The Organ as a Wind Instrument


The pipe organs found in concert halls are large scale instruments, with many metal pipes. Only some of these are visible, but back-stage there are actually many thousands of pipes – almost like a forest.
The reason several thousand pipes are needed is that one pipe can only produce one sound. One pipe might produce only a C-pitch sound with the timbre of a flute, for example, while another might be made to generate only a D-pitch sound with the timbre of a trumpet.
With a range of 56 notes from the lowest note to the highest, 56 pipes are required for each timbre of sound desired. In a case where 3 different timbres are sought, perhaps for a trumpet timbre and a flute timbre, three times as many pipes as the number of distinct tones in the range are required, making a total of 168 pipes.

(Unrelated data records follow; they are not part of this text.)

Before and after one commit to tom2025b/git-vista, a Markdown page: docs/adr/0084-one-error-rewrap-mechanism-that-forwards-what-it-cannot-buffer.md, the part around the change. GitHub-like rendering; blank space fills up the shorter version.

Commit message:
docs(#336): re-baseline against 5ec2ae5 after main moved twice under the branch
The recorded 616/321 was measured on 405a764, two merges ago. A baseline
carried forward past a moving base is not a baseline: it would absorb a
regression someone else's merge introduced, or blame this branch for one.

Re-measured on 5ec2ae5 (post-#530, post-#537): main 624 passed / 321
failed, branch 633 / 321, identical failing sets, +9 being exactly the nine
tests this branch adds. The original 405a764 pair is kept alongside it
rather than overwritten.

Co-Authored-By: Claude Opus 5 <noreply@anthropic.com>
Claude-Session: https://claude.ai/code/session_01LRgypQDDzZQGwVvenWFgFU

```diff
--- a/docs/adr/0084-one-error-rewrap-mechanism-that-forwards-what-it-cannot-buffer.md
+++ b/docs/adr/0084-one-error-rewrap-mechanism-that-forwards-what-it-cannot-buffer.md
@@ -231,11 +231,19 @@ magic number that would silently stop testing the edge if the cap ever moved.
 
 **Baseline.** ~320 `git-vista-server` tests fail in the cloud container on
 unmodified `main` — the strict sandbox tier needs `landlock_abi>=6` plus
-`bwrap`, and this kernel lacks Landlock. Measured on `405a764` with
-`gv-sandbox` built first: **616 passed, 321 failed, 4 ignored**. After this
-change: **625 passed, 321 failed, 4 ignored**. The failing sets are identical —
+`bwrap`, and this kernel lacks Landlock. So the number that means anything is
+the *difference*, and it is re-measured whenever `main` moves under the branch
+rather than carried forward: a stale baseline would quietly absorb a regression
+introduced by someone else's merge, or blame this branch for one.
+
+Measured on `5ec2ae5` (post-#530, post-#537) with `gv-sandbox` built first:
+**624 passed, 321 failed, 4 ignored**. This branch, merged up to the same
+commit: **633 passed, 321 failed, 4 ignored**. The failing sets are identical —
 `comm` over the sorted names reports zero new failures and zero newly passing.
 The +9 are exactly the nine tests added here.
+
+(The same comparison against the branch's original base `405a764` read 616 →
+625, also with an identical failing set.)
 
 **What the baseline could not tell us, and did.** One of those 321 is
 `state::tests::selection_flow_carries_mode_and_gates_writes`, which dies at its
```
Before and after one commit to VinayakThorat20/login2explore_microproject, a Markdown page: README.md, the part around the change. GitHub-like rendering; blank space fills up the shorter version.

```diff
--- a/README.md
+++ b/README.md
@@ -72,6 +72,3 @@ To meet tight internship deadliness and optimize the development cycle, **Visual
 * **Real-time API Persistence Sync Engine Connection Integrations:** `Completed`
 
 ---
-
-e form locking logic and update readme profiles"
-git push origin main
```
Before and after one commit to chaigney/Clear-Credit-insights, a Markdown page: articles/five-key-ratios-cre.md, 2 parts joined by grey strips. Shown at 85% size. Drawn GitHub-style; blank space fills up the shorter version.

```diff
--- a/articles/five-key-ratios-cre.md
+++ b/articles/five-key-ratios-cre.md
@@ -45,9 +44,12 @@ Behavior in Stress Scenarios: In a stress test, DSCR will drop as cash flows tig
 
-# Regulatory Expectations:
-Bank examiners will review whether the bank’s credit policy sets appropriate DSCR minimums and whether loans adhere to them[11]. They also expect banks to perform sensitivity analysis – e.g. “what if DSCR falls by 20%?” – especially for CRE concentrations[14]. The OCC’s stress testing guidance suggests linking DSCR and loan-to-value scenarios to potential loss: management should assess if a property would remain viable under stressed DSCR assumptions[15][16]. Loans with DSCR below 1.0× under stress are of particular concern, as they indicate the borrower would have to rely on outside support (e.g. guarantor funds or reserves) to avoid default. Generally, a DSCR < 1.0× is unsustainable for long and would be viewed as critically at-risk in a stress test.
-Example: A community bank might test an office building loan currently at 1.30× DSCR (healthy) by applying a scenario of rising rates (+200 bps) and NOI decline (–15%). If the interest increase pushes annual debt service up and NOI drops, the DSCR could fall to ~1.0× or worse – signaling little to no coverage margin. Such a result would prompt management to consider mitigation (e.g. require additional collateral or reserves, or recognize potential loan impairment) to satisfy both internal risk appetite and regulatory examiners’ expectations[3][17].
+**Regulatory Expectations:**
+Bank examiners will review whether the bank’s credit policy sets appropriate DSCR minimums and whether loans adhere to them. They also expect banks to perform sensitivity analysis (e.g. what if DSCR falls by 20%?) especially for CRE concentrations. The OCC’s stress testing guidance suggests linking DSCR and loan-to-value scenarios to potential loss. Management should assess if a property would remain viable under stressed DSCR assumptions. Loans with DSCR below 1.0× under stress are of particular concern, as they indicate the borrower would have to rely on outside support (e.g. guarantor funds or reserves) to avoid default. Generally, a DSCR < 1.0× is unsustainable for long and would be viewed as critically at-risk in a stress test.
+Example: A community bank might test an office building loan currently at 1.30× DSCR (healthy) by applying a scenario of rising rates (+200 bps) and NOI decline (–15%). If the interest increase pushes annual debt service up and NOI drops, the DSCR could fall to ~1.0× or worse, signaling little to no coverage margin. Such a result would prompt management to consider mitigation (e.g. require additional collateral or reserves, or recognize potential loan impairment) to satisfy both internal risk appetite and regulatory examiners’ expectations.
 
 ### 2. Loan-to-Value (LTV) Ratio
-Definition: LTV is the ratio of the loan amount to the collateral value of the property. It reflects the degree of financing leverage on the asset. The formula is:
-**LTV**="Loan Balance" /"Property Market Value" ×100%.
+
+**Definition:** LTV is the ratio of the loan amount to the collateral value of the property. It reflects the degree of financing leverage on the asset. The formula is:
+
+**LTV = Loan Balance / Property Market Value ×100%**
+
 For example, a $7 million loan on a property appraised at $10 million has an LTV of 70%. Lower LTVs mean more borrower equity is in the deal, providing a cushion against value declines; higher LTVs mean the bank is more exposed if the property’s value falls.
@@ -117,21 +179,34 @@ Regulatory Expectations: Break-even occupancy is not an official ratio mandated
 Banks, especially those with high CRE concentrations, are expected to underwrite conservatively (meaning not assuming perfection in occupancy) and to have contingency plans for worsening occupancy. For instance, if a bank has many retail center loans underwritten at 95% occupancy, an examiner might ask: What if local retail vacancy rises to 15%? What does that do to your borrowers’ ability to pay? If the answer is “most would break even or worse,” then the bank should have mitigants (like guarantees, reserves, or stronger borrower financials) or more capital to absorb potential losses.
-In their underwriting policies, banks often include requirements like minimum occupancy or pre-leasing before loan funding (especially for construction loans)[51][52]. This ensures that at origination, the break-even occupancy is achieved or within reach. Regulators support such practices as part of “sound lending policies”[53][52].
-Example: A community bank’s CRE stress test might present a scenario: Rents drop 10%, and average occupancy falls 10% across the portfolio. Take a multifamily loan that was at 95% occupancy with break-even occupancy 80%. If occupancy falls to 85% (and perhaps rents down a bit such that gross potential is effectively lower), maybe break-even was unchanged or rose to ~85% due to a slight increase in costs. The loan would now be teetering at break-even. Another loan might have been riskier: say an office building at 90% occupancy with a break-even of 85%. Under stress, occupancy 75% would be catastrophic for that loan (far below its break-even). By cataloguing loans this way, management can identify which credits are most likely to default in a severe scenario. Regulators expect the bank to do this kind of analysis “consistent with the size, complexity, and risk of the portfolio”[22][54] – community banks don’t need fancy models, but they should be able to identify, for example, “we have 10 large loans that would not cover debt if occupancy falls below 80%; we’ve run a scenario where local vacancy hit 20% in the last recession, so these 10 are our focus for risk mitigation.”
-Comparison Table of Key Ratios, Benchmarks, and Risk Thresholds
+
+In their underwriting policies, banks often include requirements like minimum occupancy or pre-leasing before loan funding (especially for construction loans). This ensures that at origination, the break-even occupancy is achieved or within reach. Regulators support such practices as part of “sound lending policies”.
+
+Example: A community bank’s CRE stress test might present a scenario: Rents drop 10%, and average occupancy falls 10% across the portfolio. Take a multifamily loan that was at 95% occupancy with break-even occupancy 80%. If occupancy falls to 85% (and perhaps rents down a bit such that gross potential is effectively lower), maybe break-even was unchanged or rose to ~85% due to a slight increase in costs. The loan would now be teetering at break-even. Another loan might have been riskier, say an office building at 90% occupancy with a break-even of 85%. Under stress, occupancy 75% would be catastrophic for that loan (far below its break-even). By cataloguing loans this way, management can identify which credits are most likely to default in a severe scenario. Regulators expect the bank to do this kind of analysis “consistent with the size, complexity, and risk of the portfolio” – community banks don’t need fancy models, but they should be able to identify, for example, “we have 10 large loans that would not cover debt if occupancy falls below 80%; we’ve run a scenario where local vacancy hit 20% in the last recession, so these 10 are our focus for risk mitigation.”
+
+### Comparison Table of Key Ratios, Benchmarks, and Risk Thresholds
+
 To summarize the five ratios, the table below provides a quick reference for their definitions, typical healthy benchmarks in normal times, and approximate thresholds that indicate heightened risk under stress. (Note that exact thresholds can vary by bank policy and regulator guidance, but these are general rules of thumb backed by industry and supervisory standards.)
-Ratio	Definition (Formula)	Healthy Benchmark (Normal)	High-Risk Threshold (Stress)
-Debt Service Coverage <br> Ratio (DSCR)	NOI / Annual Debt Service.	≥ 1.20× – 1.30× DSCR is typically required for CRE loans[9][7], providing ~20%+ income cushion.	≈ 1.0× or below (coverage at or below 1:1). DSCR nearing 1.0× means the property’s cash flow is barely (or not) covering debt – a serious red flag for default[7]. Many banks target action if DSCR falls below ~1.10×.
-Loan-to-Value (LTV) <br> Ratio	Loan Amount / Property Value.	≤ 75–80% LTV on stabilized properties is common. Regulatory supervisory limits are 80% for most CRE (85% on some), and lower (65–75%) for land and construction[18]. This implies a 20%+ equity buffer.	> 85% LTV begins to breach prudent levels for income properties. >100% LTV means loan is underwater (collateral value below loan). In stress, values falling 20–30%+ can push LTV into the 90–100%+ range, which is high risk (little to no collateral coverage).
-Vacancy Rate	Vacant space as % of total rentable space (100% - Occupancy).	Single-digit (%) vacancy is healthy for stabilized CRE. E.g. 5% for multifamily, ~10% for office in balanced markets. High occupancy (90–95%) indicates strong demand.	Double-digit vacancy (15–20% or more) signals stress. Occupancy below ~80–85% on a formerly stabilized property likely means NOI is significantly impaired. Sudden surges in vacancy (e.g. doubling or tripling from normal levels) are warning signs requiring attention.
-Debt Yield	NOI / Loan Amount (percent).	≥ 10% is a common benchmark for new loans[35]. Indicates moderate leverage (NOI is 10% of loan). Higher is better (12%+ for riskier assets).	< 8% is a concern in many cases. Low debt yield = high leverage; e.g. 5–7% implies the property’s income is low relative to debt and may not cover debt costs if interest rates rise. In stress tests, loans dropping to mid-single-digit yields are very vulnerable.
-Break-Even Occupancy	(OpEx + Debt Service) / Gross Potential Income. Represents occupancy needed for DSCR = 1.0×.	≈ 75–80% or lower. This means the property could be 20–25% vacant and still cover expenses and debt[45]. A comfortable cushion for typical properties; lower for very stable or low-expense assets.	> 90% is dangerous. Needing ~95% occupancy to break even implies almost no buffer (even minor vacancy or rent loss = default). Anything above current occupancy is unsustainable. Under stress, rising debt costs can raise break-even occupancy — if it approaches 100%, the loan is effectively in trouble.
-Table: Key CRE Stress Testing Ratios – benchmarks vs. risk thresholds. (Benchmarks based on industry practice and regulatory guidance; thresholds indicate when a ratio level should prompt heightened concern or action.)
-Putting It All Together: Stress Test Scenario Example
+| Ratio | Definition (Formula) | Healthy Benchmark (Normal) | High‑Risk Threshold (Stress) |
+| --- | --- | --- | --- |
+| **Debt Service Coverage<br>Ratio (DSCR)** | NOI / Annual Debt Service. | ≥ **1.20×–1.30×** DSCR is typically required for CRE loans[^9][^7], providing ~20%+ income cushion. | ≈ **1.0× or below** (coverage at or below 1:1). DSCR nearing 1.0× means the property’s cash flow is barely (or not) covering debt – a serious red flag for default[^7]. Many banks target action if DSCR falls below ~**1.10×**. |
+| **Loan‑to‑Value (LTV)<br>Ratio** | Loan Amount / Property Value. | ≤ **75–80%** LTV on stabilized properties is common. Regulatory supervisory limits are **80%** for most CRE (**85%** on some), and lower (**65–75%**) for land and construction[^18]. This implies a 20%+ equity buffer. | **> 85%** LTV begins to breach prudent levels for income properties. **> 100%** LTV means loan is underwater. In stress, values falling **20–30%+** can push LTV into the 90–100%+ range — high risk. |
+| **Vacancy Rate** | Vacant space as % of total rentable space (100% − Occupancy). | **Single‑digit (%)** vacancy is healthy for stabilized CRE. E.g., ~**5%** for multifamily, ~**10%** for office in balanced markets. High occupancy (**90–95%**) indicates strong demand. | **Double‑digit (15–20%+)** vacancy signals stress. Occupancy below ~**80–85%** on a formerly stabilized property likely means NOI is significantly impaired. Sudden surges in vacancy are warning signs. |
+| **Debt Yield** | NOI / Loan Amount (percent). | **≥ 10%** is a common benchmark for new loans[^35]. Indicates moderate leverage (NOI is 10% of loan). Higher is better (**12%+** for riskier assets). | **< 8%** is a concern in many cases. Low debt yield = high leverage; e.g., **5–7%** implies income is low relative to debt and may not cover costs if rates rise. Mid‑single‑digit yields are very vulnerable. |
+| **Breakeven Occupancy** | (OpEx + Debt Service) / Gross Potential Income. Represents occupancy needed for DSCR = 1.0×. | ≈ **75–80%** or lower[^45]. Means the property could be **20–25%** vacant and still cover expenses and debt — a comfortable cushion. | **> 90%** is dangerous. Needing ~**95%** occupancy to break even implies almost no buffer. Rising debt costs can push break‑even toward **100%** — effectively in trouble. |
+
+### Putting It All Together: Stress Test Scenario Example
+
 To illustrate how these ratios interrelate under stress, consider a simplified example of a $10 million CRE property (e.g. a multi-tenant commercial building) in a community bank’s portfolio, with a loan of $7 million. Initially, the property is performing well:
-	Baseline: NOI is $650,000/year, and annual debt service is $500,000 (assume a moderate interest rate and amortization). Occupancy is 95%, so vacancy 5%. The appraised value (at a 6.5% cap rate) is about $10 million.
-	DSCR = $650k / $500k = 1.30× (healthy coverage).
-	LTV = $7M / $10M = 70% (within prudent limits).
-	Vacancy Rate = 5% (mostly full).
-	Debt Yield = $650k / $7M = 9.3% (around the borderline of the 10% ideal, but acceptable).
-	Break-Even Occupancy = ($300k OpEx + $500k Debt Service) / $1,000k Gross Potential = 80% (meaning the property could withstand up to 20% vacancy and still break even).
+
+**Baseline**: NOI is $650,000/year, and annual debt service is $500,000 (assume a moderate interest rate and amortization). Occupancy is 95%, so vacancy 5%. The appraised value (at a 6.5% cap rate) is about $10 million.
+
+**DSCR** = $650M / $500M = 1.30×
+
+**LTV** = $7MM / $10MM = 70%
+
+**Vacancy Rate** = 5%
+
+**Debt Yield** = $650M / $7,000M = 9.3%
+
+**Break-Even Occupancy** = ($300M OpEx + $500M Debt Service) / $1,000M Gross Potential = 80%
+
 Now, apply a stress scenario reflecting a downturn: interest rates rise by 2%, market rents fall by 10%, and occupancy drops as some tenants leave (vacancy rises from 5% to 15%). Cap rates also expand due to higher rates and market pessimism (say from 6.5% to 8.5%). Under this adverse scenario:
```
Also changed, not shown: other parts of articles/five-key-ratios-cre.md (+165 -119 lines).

This is to say that the more timbres of sound available on the organ the more pipes it needs, and the more gigantic it becomes!